══ Data for this task

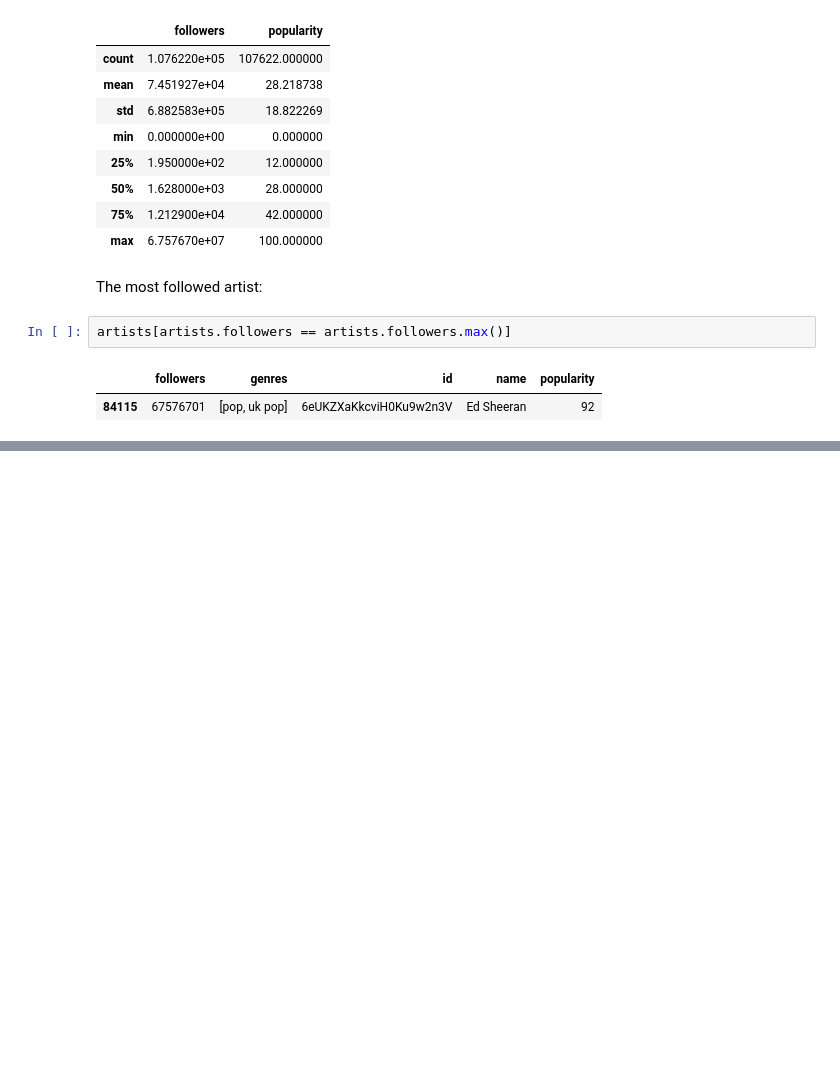
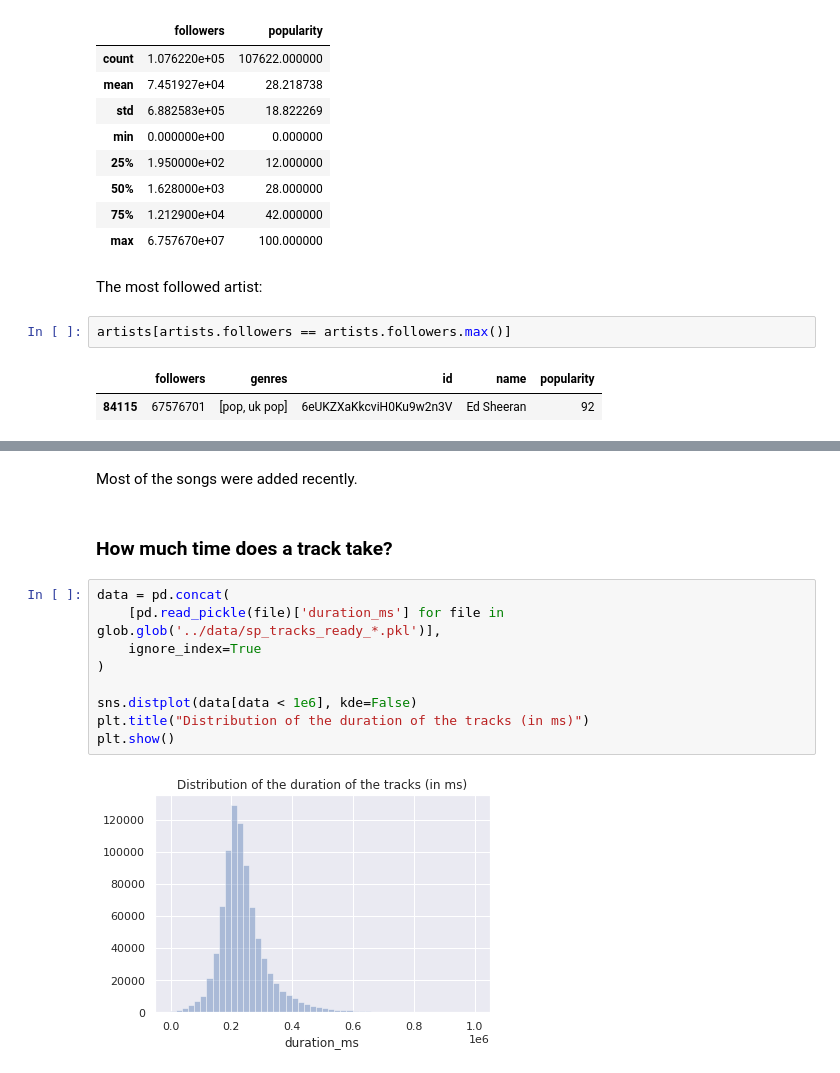
Before and after one commit to lucasresck/espotifai, a Jupyter notebook: notebooks/spotify_analysis.ipynb, the cells around one changed output, grey strips where cells are left out. Saved outputs shown, nothing was run; the diff lists cells and outputs as text; blank space fills up the shorter version.

```diff
--- a/notebooks/spotify_analysis.ipynb
+++ b/notebooks/spotify_analysis.ipynb
@@ -437,0 +486,15 @@ artists[artists.followers == artists.followers.max()]
+# %% [markdown]
+Most of the songs were added recently.
+# %% [markdown]
+### How much time does a track take?
+# %%
+data = pd.concat(
+    [pd.read_pickle(file)['duration_ms'] for file in glob.glob('../data/sp_tracks_ready_*.pkl')],
+    ignore_index=True
+)
+
+sns.distplot(data[data < 1e6], kde=False)
+plt.title("Distribution of the duration of the tracks (in ms)")
+plt.show()
+# %% [output]
+[figure, added]
```
Also changed, not shown: parts of 61 cells of this notebook.
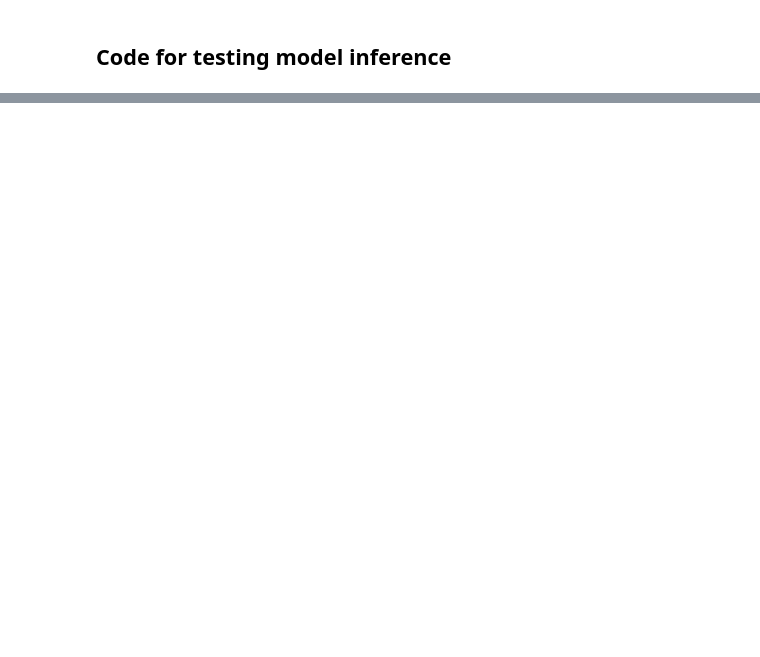
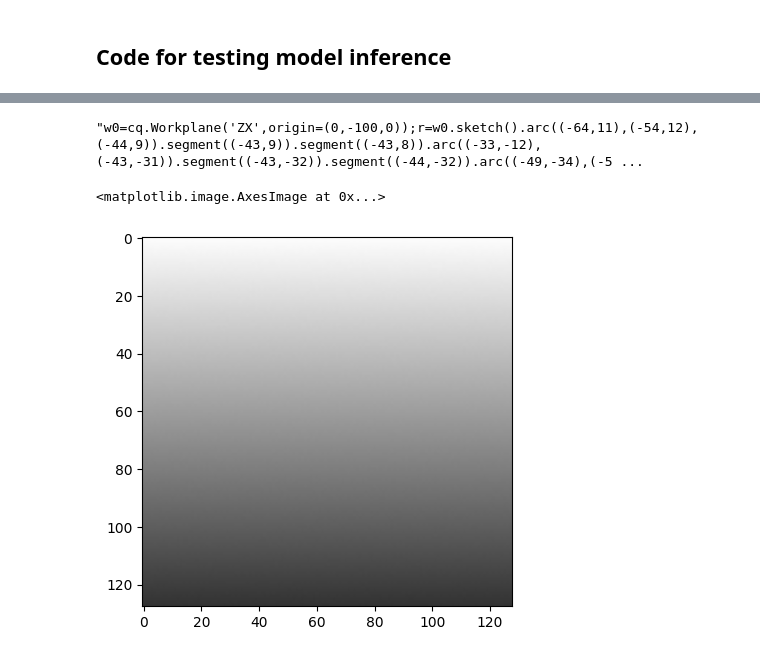
Before and after one commit to Bransthre/treecad-280, a Jupyter notebook: src/naive_autoregressive/test_inference.ipynb, the cells around one changed output, grey strips where cells are left out. Saved outputs shown, nothing was run; the diff lists cells and outputs as text; code cells hidden in the pictures; blank space fills up the shorter version.

Commit message:
added validation set in dataset and inference example in notebook

```diff
--- a/src/naive_autoregressive/test_inference.ipynb
+++ b/src/naive_autoregressive/test_inference.ipynb
@@ -54,0 +58,12 @@ apple = torch.load(checkpoint_path)
+# %%
+dataset = CADImageDataset(False)
+tokenizer = Tokenizer(vocabularies)
+# %%
+batch = collate_fn([dataset[1]])
+tokenized_inputs = batch["decoder_inputs"].cuda()  # (B, 512)
+targets = batch["targets"].cuda()  # (B, 512)
+tgt_masks = batch["attention_masks"].cuda()  # (B, 512)
+rolls = batch["rolls"].cuda()  # (B, k)
+elevations = batch["elevations"].cuda()  # (B, k)
+renderings = batch["renderings"].cuda()  # tensor (B x k x 3 x 128 x 128)
+renderings.shape
@@ -54,0 +77,12 @@ apple = torch.load(checkpoint_path)
+# %%
+output_cad = tokenizer.detokenize(targets[0][:-1].detach().cpu().tolist())
+output_cad
+# %% [output]
+"w0=cq.Workplane('ZX',origin=(0,-100,0));r=w0.sketch().arc((-64,11),(-54,12),(-44,9)).segment((-43,9)).segment((-43,8)).arc((-33,-12),(-43,-31)).segment((-43,-32)).segment((-44,-32)).arc((-49,-34),(-5 ...
+# %%
+images = train_autoregressive.render_cadquery_code(output_cad, rolls[0], elevations[0])
+# %%
+plt.imshow(images[5])
+# %% [output]
+<matplotlib.image.AxesImage at 0x...>
+[figure, added]
```
Also changed, not shown: parts of 6 cells of this notebook, 2 other files.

════

= Work task =
Filter the records above and return every line that holds the word "tokenizer".

= Solution to this exercise =
+tokenizer = Tokenizer(vocabularies)
+output_cad = tokenizer.detokenize(targets[0][:-1].detach().cpu().tolist())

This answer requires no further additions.